When it’s my month to choose the book for book club, the pressure is on. I want everyone to love it, to transfer that love to me (Hayley, you have the best taste in books, you are just the best person, etc. etc.) I’ve had several flops (Hayley, this book was too weird but we still mostly like you), and now I research before suggesting anything. One of my favorite websites in my search is The Modern Mrs. Darcy, a blog about books that was recommended to me years ago by the famous Lauren Honeycutt.
I picked three recommendations from her blog, and my book club voted for Rules of Civility.
Do you ever read books and sink deep into the given mood? I’ve read books that were cozy like pumpkin spice and sweaters, some that were beachy and easy, but this book was like re-living a long night in D.C. I remember being on night shift, unable to sleep at two in the morning, and watching snow fall onto an empty street.
This book was that mood exactly.
Katya (aka Katie, Kate, Katherine) is a smart, capable 20something who meets “Tinker” Grey on a night out with her best friend, Eve. The two girls engage in some competition over the rich and fabulous gentleman, but Eve eventually wins after she is seriously injured in a car accident–the ultimate pity move. In her attempts to move on, Kate meets glamorous young friends (think The Great Gatsby) and drinks a lot of champagne.
“Anyone who has ridden the subway twice a day to earn their bread knows how it goes: When you board, you exhibit the same persona you use with your colleagues and acquaintances. You’ve carried it through the turnstile and past the sliding doors, so that your fellow passengers can tell who you are – cocky or cautious, amorous or indifferent, loaded or on the dole. But you find yourself a seat and the train gets under way; it comes to one station and then another; people get off and others get on. And under the influence of the cradlelike rocking of the train, your carefully crafted persona begins to slip away. The super-ego dissolves as your mind begins to wander aimlessly over your cares and your dreams; or better yet, it drifts into ambient hypnosis, where even cares and dreams recede and the peaceful silence of the cosmos pervades.”

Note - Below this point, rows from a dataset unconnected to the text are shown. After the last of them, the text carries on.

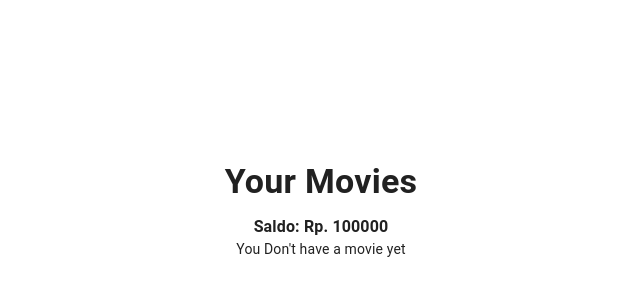
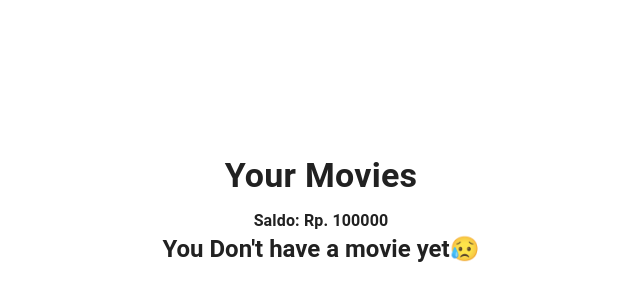
Before and after one commit to Zzfathir/StreamFlix, a React (Vite) app: page /mymovie in a window 1280 px wide. Shown: the part 190-490 px from the top of the page, without its empty margins (339-979 px from the left). Built offline with nearby package versions, Linux system fonts and the light colour scheme.

Commit message:
16 - Memberikan Komentar

```diff
--- a/src/components/MovieDetail.jsx
+++ b/src/components/MovieDetail.jsx
@@ -7,6 +7,7 @@ function MovieDetail({ balance, setBalance, ownedMovies, setOwnedMovies, ownedMo
   const { movieId } = useParams();
   const [movie, setMovies] = useState(null);
 
+  // memasukan data detail movie kedalam state berdasarkan id
   useEffect(() => {
     async function loadMovie() {
       const movieData = await fetchMovieDetail(movieId);
@@ -16,6 +17,7 @@ function MovieDetail({ balance, setBalance, ownedMovies, setOwnedMovies, ownedMo
     loadMovie();
   }, [movieId]);
 
+  // mengatur harga dari movie berdasarkan rating movienya
   function moviePrice(rating) {
     if (rating <= 3) {
       return 3500;
@@ -28,6 +30,9 @@ function MovieDetail({ balance, setBalance, ownedMovies, setOwnedMovies, ownedMo
     }
   }
 
+  // fungsi untuk membeli film
+  // ketika saldo cukup & film belum dimiliki maka bisa beli/kurangi saldo sesuai harga filmnya
+  // memasukan data & id film yang sudah dimiliki
   function handleBuy() {
     const price = moviePrice(movie.vote_average);
     if (balance >= price && !ownedMoviesId.includes(movie.id)) {
@@ -35,10 +40,10 @@ function MovieDetail({ balance, setBalance, ownedMovies, setOwnedMovies, ownedMo
       setOwnedMoviesId([...ownedMoviesId, movie.id]);
       setOwnedMovies([...ownedMovies, movie]);
     } else {
-      alert("Saldo tidak cukup atau film sudah dimiliki");
+      alert("Saldo tidak cukup");
     }
   }
-
+  // loading state
   if (!movie) return <div>Loading...</div>;
 
   return (
@@ -55,7 +60,7 @@ function MovieDetail({ balance, setBalance, ownedMovies, setOwnedMovies, ownedMo
               Beli - Rp. {moviePrice(movie.vote_average)}
             </Button>
           ) : (
-            <Typography variant="h6">you already have it✅</Typography>
+            <Typography variant="h6">Successfully owned✅</Typography>
           )}
         </CardContent>
       </Card>
--- a/src/components/OwnedMovie.jsx
+++ b/src/components/OwnedMovie.jsx
@@ -4,8 +4,8 @@ import { fetchNowPlayingMovies } from "../services/api";
 import { Link } from "react-router-dom";
 
 function OwnedMovie({ ownedMovies, balance }) {
-  console.log(ownedMovies);
 
+// mengatur harga dari movie berdasarkan rating movienya
   function moviePrice(rating) {
     if (rating <= 3) {
       return 3500;
@@ -27,10 +27,10 @@ function OwnedMovie({ ownedMovies, balance }) {
         Saldo: Rp. {balance}
       </Typography>
 
-      {ownedMovies.length != 0 ? <Grid container spacing={4}>
-
+      {ownedMovies.length != 0 ? (
+        <Grid container spacing={4}>
           {ownedMovies.map((movie) => (
-            <Grid item key={movie.id} xs={12} sm={6} md={8}>
+            <Grid item key={movie.id}>
               <Card>
                 <CardMedia component="img" image={`https://image.tmdb.org/t/p/w200${movie.poster_path}`} alt={movie.title} />
                 <CardContent>
@@ -46,7 +46,11 @@ function OwnedMovie({ ownedMovies, balance }) {
             </Grid>
           ))}
         </Grid>
-      :  <Typography variant="body2">You Don't have a movie yet</Typography> }
+      ) : (
+        <Typography fontWeight="bold" variant="h5">
+          You Don't have a movie yet😥
+        </Typography>
+      )}
     </Container>
   );
 }
--- a/src/services/api.js
+++ b/src/services/api.js
@@ -1,12 +1,15 @@
 const API_KEY = "9dc919cb16081f3825a2848caa41c1a6";
 const BASE_URL = "https://api.themoviedb.org/3";
 
+// Fetching Now Playing Movies
 export async function fetchNowPlayingMovies(page = 1) {
   const res = await fetch(`${BASE_URL}/movie/now_playing?api_key=${API_KEY}&page=${page}`);
   const data = await res.json();
   return data.results;
 }
 
+
+// Fetching Movie Detail
 export async function fetchMovieDetail (movieId) {
     const response = await fetch(`${BASE_URL}/movie/${movieId}?api_key=${API_KEY}`);
     const data = await response.json();
```
Also changed, not shown: src/components/MovieList.jsx (+5 -3 lines).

Woven throughout are themes from George Washington’s Rules of Civility, hence the title. My good friend Maureen read this book and raved about the symbolism and imagery in the book. Listen, I don’t know about all that, but this book was good. Like cold pizza for breakfast good.
You can thank me later for my magic words.
On a side note, it is about 45 kazillion degrees here. Thank god the library has the best air conditioning!